WHAT TO PRODUCE:
Please count, in the material below, each line containing "adult", and report only the number.

----

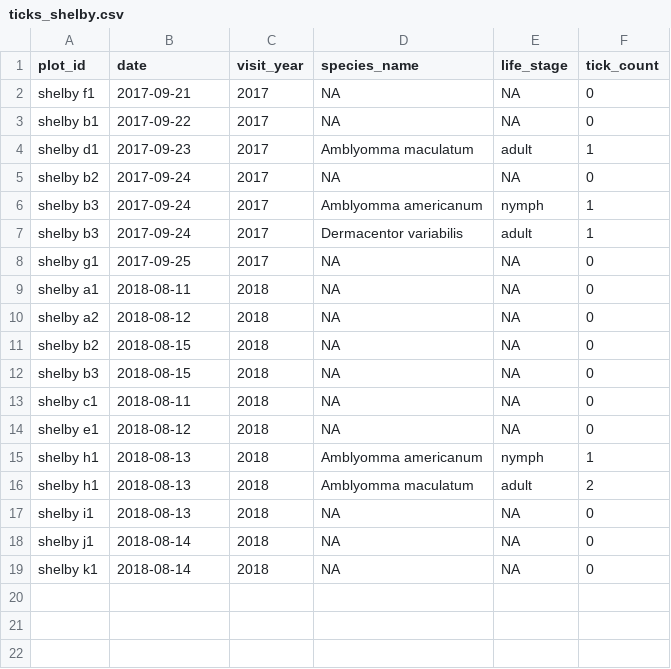
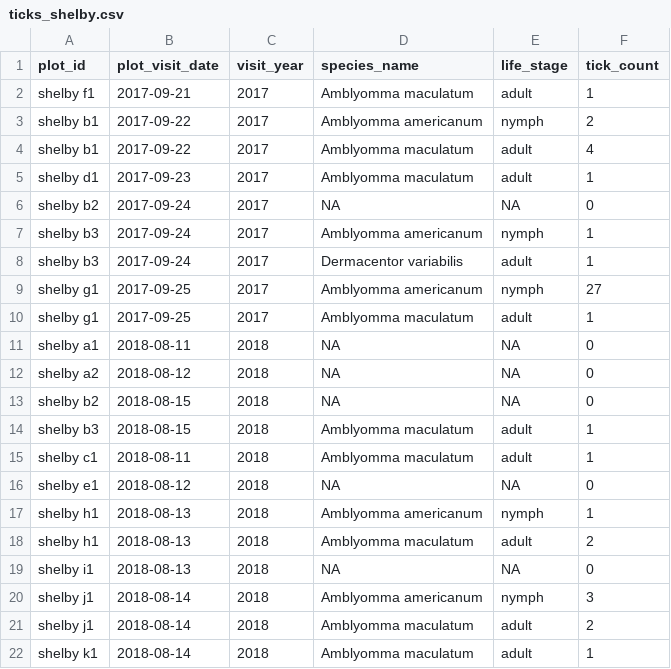
Before and after one commit to whalend/SERDP_Project, a CSV file: data/processed_by_installation/camp_shelby/ticks_shelby.csv, drawn as a sheet.

```diff
--- a/data/processed_by_installation/camp_shelby/ticks_shelby.csv
+++ b/data/processed_by_installation/camp_shelby/ticks_shelby.csv
@@ -1,4 +1,5 @@
-plot_id,date,visit_year,species_name,life_stage,tick_count
-shelby f1,2017-09-21,2017,NA,NA,0
-shelby b1,2017-09-22,2017,NA,NA,0
+plot_id,plot_visit_date,visit_year,species_name,life_stage,tick_count
+shelby f1,2017-09-21,2017,Amblyomma maculatum,adult,1
+shelby b1,2017-09-22,2017,Amblyomma americanum,nymph,2
+shelby b1,2017-09-22,2017,Amblyomma maculatum,adult,4
 shelby d1,2017-09-23,2017,Amblyomma maculatum,adult,1
@@ -7,3 +8,4 @@ shelby b3,2017-09-24,2017,Amblyomma americanum,nymph,1
 shelby b3,2017-09-24,2017,Dermacentor variabilis,adult,1
-shelby g1,2017-09-25,2017,NA,NA,0
+shelby g1,2017-09-25,2017,Amblyomma americanum,nymph,27
+shelby g1,2017-09-25,2017,Amblyomma maculatum,adult,1
 shelby a1,2018-08-11,2018,NA,NA,0
@@ -11,4 +13,4 @@ shelby a2,2018-08-12,2018,NA,NA,0
 shelby b2,2018-08-15,2018,NA,NA,0
-shelby b3,2018-08-15,2018,NA,NA,0
-shelby c1,2018-08-11,2018,NA,NA,0
+shelby b3,2018-08-15,2018,Amblyomma maculatum,adult,1
+shelby c1,2018-08-11,2018,Amblyomma maculatum,adult,1
 shelby e1,2018-08-12,2018,NA,NA,0
@@ -17,3 +19,4 @@ shelby h1,2018-08-13,2018,Amblyomma maculatum,adult,2
 shelby i1,2018-08-13,2018,NA,NA,0
-shelby j1,2018-08-14,2018,NA,NA,0
-shelby k1,2018-08-14,2018,NA,NA,0
+shelby j1,2018-08-14,2018,Amblyomma americanum,nymph,3
+shelby j1,2018-08-14,2018,Amblyomma maculatum,adult,2
+shelby k1,2018-08-14,2018,Amblyomma maculatum,adult,1
```
Also changed, not shown: data/processed_by_installation/camp_blanding/ticks_blanding.csv, data/processed_by_installation/eglin_afb/ticks_eglin.csv, 6 other files.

----

ANSWER SPACE:
10